The Financial Industry Regulatory Authority continued its pursuit of advisors who take advantage of elderly clients on Friday by charging a former Edward Jones broker in eastern Oklahoma with stealing $36,000 from an 83-year-old man with dementia.
Austin W. Morton, whose brokerage career began at Jones in 2011 and ended last November, allegedly took more than $22,000 that the customer left in Morton’s car in September following a lunch date after the customer liquidated his retirement account, according to the complaint.
A month later the broker filled out a signed blank check from the customer for another $22,000, which Morton characterized as a loan, it said.
Morton, who could not be reached for comment, had racked up gambling debts due to extensive online and on-track horse race betting that exceeded his income from Edward Jones, according to the February 24 enforcement complaint.
“[I]n 2016 Morton incurred close to $130,000 in losses from Online Site A, the primary online horse racing wagering facility with which he placed bets at the time,” the complaint said. “[I]n September 2016 alone, the month in which he committed his first act of conversion, Morton made 38 separate deposits into his Online Site A account, totaling more than $17,300.”
Finra charged Morton with both converting funds and engaging in an undisclosed outside business activity. The latter refers to his alleged receipt of a $2,000 payment from the customer for helping to locate and surrender an annuity.
On his BrokerCheck record, Morton denied Jones’ termination charges. Since the “gentleman,…a long time family friend,” had closed his account, “he was no longer a client,” the broker wrote.
Finra, which has warned brokers and firms of their growing responsibilities to monitor the mental facilities of aging clients, is seeking unspecified sanctions and disgorgement of the money from Morton.
Jones learned of the allegations after being contacted by the customer’s daughter, according to BrokerCheck.
A spokesman for Edward Jones wrote in an email that the firm terminated Morton shortly after learning of the allegations and cooperated fully with Finra’s investigation.

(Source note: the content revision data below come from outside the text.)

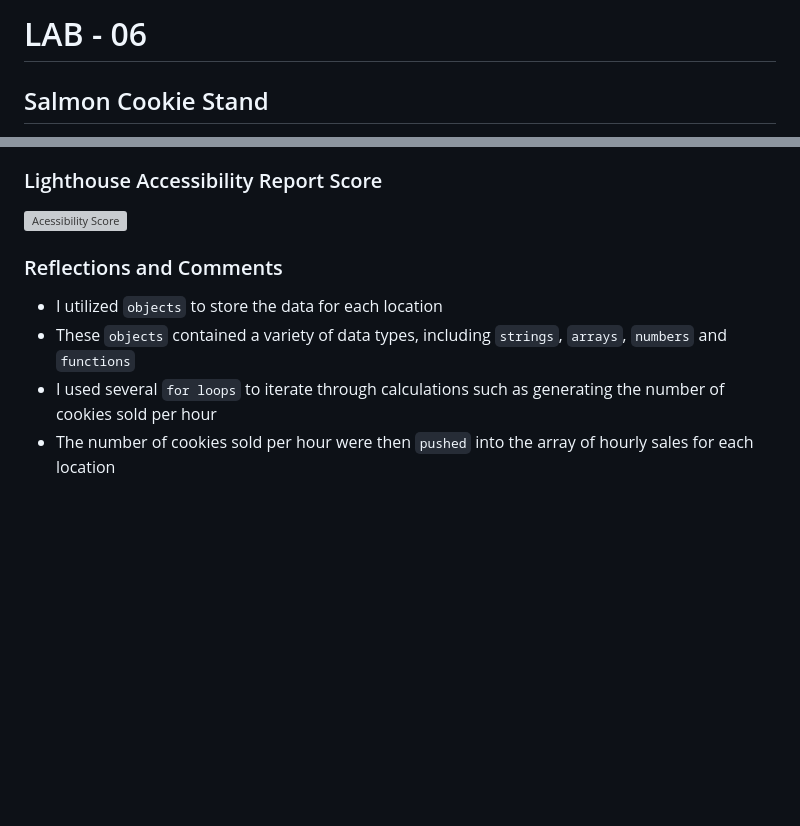
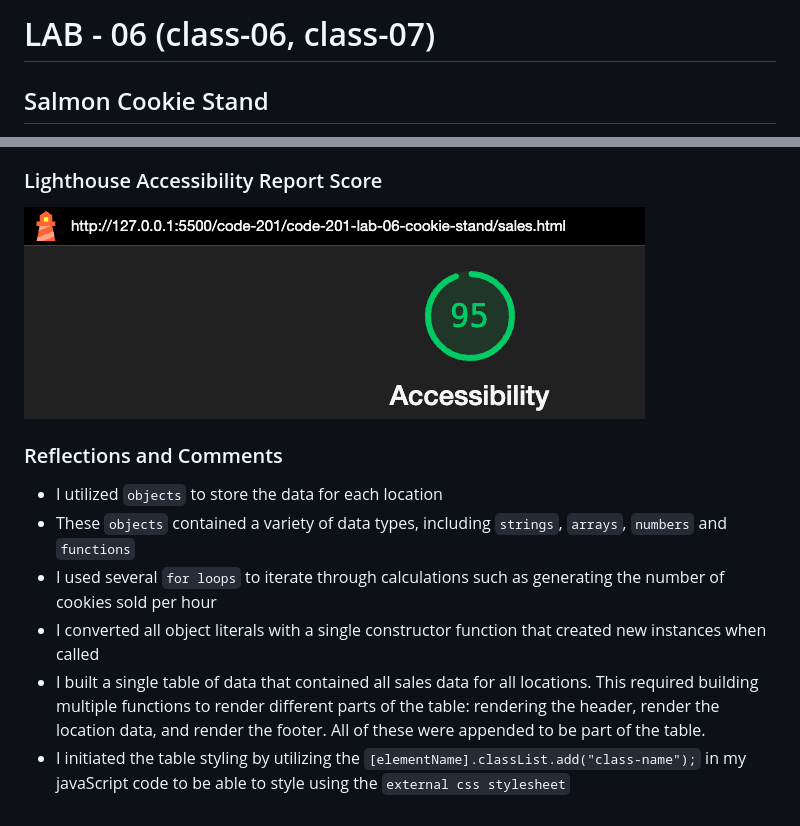
Before and after one commit to rhettchase/code-201-lab-06-cookie-stand, a Markdown page: README.md, 2 parts joined by grey strips. Rendered like a GitHub page; pictures changed too: img/accessibility.png (added); blank space fills up the shorter version; grey boxes are pictures that could not be loaded.

Commit message:
update table styling and update README

```diff
--- a/README.md
+++ b/README.md
@@ -1,4 +1,4 @@
-# LAB - 06
+# LAB - 06 (class-06, class-07)
 
 ## Salmon Cookie Stand
 
@@ -16,11 +16,13 @@ For the sales data, the application will need to be adaptable and able to add an
 
 ### Lighthouse Accessibility Report Score
 
-![Acessibility Score](img/accessibility-10-30.png)
+![Acessibility Score](img/accessibility.png)
 
 ### Reflections and Comments
 
 - I utilized `objects` to store the data for each location
 - These `objects` contained a variety of data types, including `strings`, `arrays`, `numbers` and `functions`
 - I used several `for loops` to iterate through calculations such as generating the number of cookies sold per hour
-- The number of cookies sold per hour were then `pushed` into the array of hourly sales for each location
+- I converted all object literals with a single constructor function that created new instances when called
+- I built a single table of data that contained all sales data for all locations. This required building multiple functions to render different parts of the table: rendering the header, render the location data, and render the footer. All of these were appended to be part of the table.
+- I initiated the table styling by utilizing the `[elementName].classList.add("class-name");` in my javaScript code to be able to style using the `external css stylesheet`
```
Also changed, not shown: 2 other files.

“As soon as Edward Jones became aware of allegations that Austin Morton had accepted money from a client without properly disclosing it, the firm conducted an investigation,” the spokesman wrote. “A short time later—Nov. 18, 2016—he was terminated.”
Morton, who worked in Sallisaw, OK, was managing around $35 million for 500 households at the time he was discharged, according to the complaint.
Since April 2015, when Finra set up an elder abuse help line, the self-regulator has referred 531 matters to regulators and made 119 referrals to adult protective services in 16 states, according to a Finra spokeswoman. Firms have voluntarily returned $3 million to clients, she said.
She did not immediately respond to questions as to whether Finra has pressed charges against any firms for failing to supervise brokers accused of elder abuse.